Task item -> Whenever the word "mouse" appears in a line of the listing, copy that line.

Dataset entries ->
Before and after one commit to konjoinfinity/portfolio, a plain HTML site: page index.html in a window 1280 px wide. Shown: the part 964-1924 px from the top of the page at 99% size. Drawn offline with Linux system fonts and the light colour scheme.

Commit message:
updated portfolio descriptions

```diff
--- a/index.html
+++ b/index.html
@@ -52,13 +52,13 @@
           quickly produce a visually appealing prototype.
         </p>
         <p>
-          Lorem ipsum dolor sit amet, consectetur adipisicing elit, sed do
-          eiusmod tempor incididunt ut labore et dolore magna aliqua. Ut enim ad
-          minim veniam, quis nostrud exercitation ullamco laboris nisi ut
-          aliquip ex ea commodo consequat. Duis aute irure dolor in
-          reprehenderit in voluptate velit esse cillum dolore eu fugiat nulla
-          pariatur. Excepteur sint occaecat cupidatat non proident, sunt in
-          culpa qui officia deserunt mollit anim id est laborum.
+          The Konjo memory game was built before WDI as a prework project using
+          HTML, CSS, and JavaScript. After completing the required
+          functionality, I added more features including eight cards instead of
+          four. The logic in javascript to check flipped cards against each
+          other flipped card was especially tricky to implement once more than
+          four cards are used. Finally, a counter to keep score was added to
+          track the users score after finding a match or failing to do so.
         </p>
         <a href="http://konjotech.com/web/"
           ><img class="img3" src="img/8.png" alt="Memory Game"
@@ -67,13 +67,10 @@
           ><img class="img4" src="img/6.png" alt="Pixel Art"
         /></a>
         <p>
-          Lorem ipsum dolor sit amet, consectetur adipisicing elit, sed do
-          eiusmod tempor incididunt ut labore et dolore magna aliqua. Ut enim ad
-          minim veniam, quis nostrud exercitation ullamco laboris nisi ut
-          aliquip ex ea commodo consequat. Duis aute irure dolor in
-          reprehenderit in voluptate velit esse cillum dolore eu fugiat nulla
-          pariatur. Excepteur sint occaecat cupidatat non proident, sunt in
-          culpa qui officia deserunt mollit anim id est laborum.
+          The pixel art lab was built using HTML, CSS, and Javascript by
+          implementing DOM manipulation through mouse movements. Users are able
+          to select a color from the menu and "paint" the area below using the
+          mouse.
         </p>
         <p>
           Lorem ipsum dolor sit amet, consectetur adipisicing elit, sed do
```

Solution ->
+          implementing DOM manipulation through mouse movements. Users are able
+          mouse.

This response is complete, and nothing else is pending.